EXERCISE REQUIREMENTS :: The string "text" may appear in lines of the data; report how many lines contain it, with no other output.
##############################
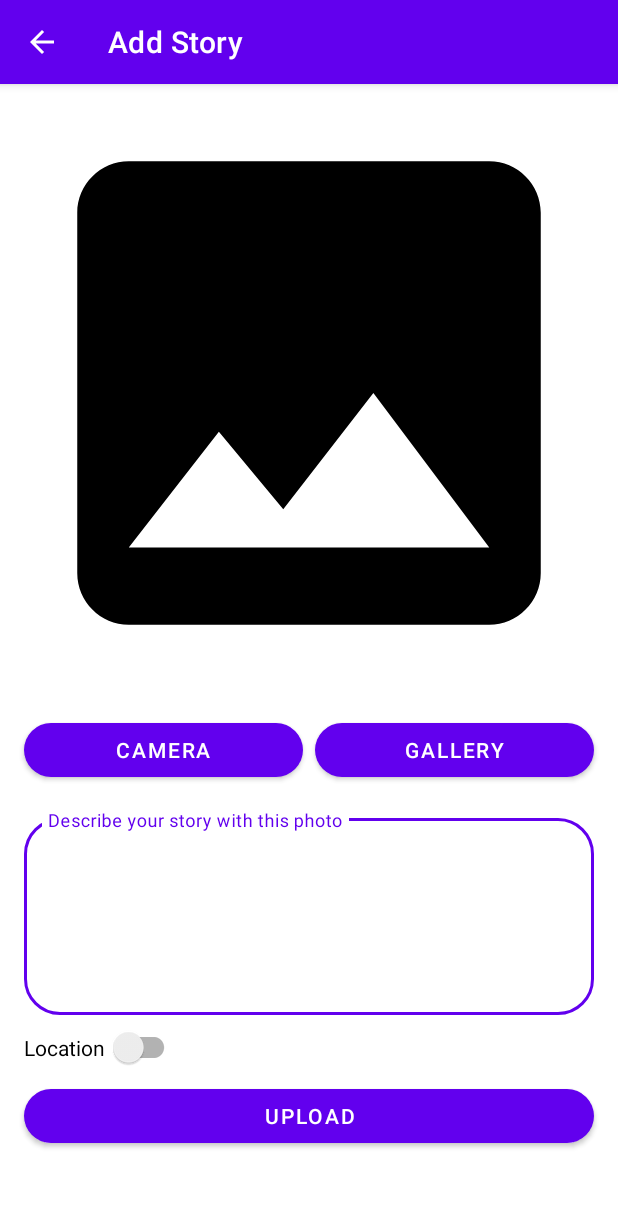
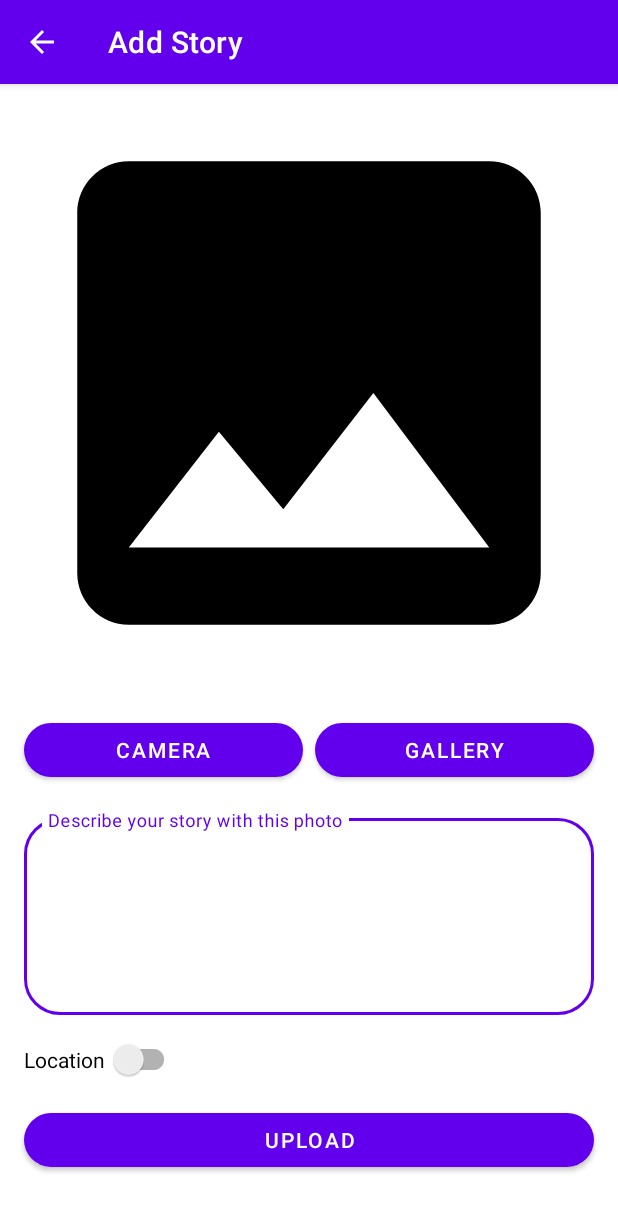
Before and after one commit to ichsnn/story_app, an Android app: the AddNewStoryActivity screen opened directly, with no data from a screen before it, on a phone screen of 412 x 824 dp. Shown: the top 1211 px of the screen. Run offline under Robolectric (Android 15) with nearby library versions, the phone set to English and light mode, and no system bars; pictures from the network do not load.

Commit message:
update activity_add_new_story.xml layout

```diff
--- a/app/src/main/res/layout/activity_add_new_story.xml
+++ b/app/src/main/res/layout/activity_add_new_story.xml
@@ -97,7 +97,7 @@
             android:id="@+id/switch_location"
             android:layout_width="wrap_content"
             android:layout_height="match_parent"
-            android:layout_marginTop="8dp"
+            android:layout_marginTop="16dp"
             android:checked="false"
             android:text="@string/location"
             app:layout_constraintStart_toStartOf="@+id/input_layout"
@@ -123,7 +123,7 @@
             android:layout_width="match_parent"
             android:layout_height="wrap_content"
             android:layout_marginStart="16dp"
-            android:layout_marginTop="8dp"
+            android:layout_marginTop="16dp"
             android:layout_marginEnd="16dp"
             android:text="@string/upload"
             app:cornerRadius="99dp"
```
##############################
REPLY TO THE TASK :: 2